Intel and Nokia form alliance for mobile computing

Intel and Nokia form long-term strategic relationship to develop next generation of mobile computing devices

Tags: Intel CorporationNokia CorporationOpen sourceUSA
  • E-Mail
Intel and Nokia form alliance for mobile computing The relationship would focus on bringing the best of communications and computing in a device that would fit in your pocket says Chandrasekher.
By  Mark Sutton Published  June 23, 2009

Nokia and Intel have announced a new strategic alliance to develop new models of mobile computing.

The two companies today revealed that they have entered into a “long term strategic relationship” to develop mobile devices based on the Intel Architecture.

The two will collaborate on R&D, using their respective strengths in computer architecture and mobile communications to develop new concepts, particularly with connecting new users to a rich, mobile internet experience.

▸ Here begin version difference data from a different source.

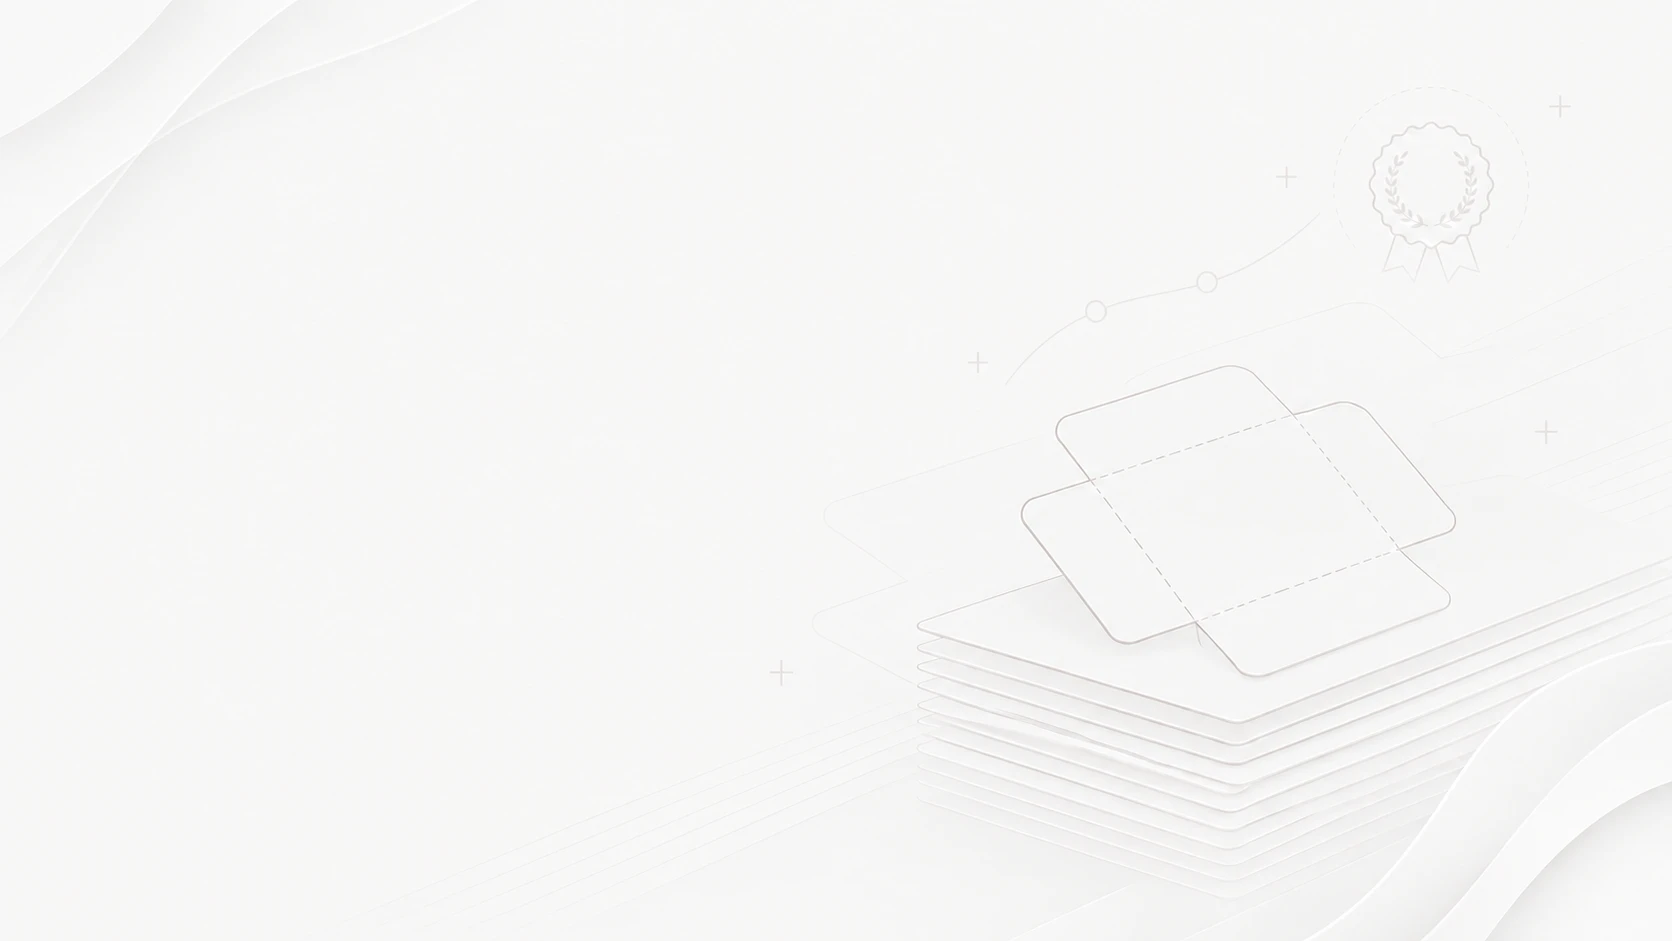
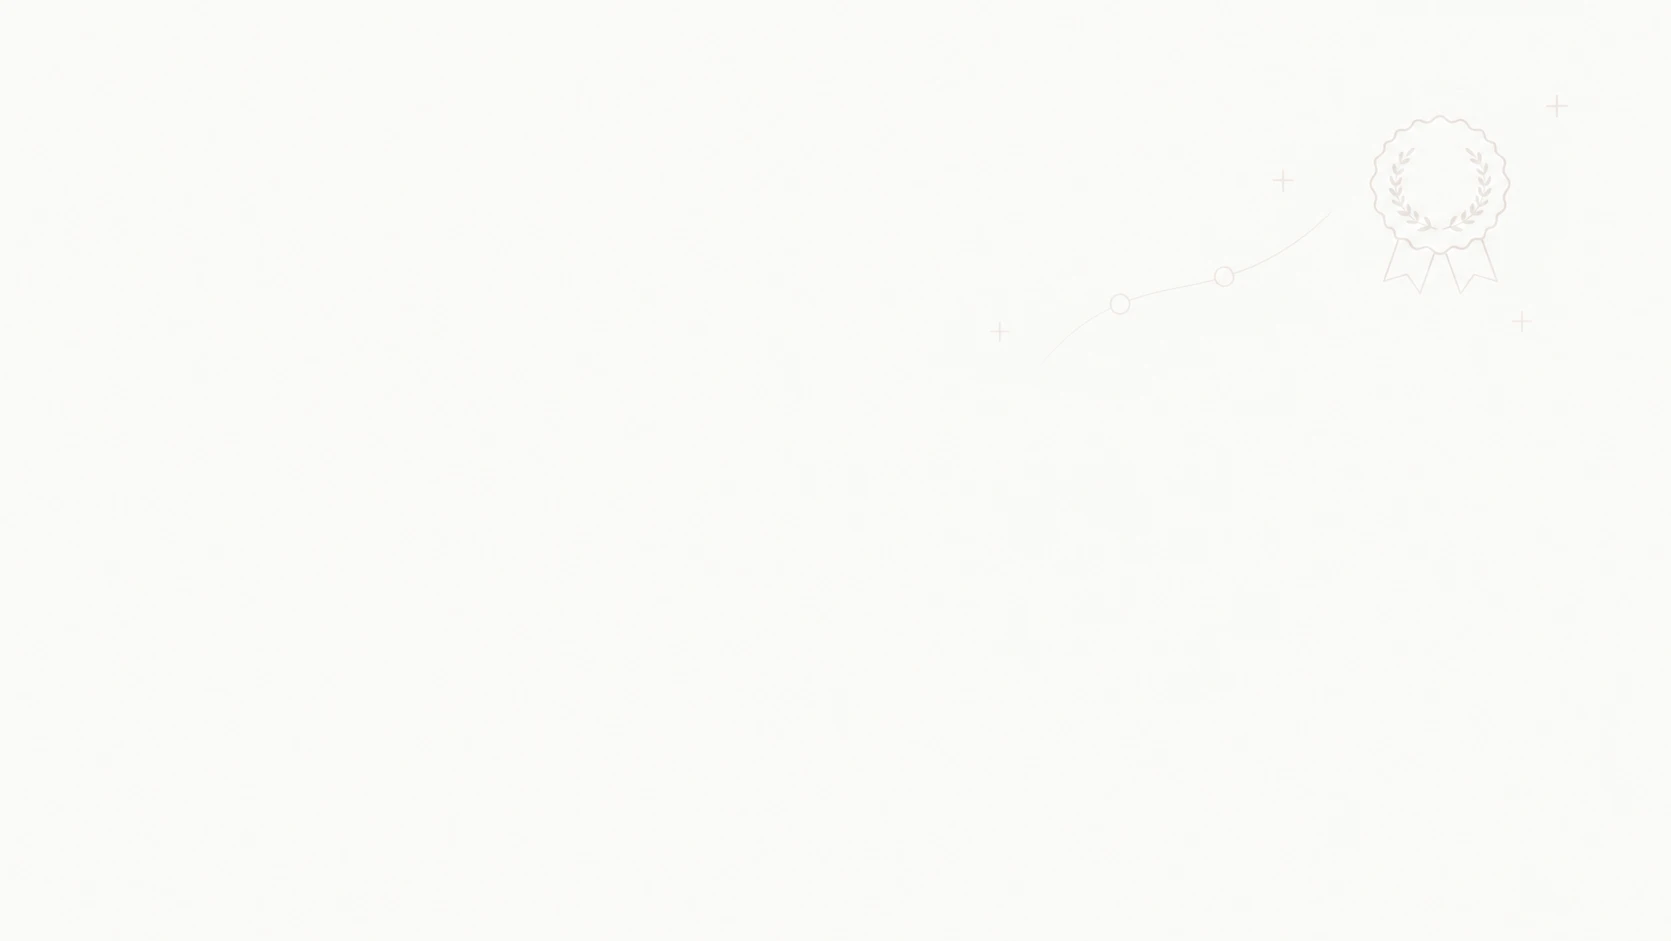
Swap achievements section background to new award-themed illustration
Claude-Session: https://claude.ai/code/session_01UoLkfdkL2AE7BdS2rfwpFF

diff --git a/index.html b/index.html
@@ -549,4 +549,4 @@
 <script src="js/contact-form.js?v=3"></script>
 </body>
 </html>
-<!-- branch: claude/inter-pack-website-kkgw7z, last changed by Claude: 2026-11-06 18:39 (Tashkent time, UTC+5) -->
+<!-- branch: claude/inter-pack-website-kkgw7z, last changed by Claude: 2026-11-09 11:04 (Tashkent time, UTC+5) -->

Anand Chandrasekher, Intel Corporation senior vice president and general manager, Ultra Mobility Group described the move as “one of this year’s most significant collaborations in our respective industries”.

Kai Oistamo, executive vice president, Devices, Nokia told analysts and media in a conference call: “The companies will work together on Intel architecture based-device, and chipset architectures, from which to build future mobile computing devices, leveraging the best expertise in both companies, as the leaders in their fields.”

The relationship will also include collaboration on key mobile initiatives for open source software, including the Moblin and Maemo Linux-based mobile operating systems.

Intel will also licence Nokia's HSPA/3G modem technologies, to add to its existing Wi-Fi and WiMAX technology, to maximize the delivery broadband internet to mobile users.

Neither company would be drawn on the specifics of new types of devices that would be developed, other than to say that they would go beyond existing mobile devices and architecture.

“It is about development and innovation in Intel architecture to further the future of mobile computing, and to bring the best of communications and computing in a device that would fit in your pocket,” said Chandrasekher.

The relationship will not affect Nokia’s commitment to ARM processor architecture.

Add a Comment

Your display name This field is mandatory

Your e-mail address This field is mandatory (Your e-mail address won't be published)

Security code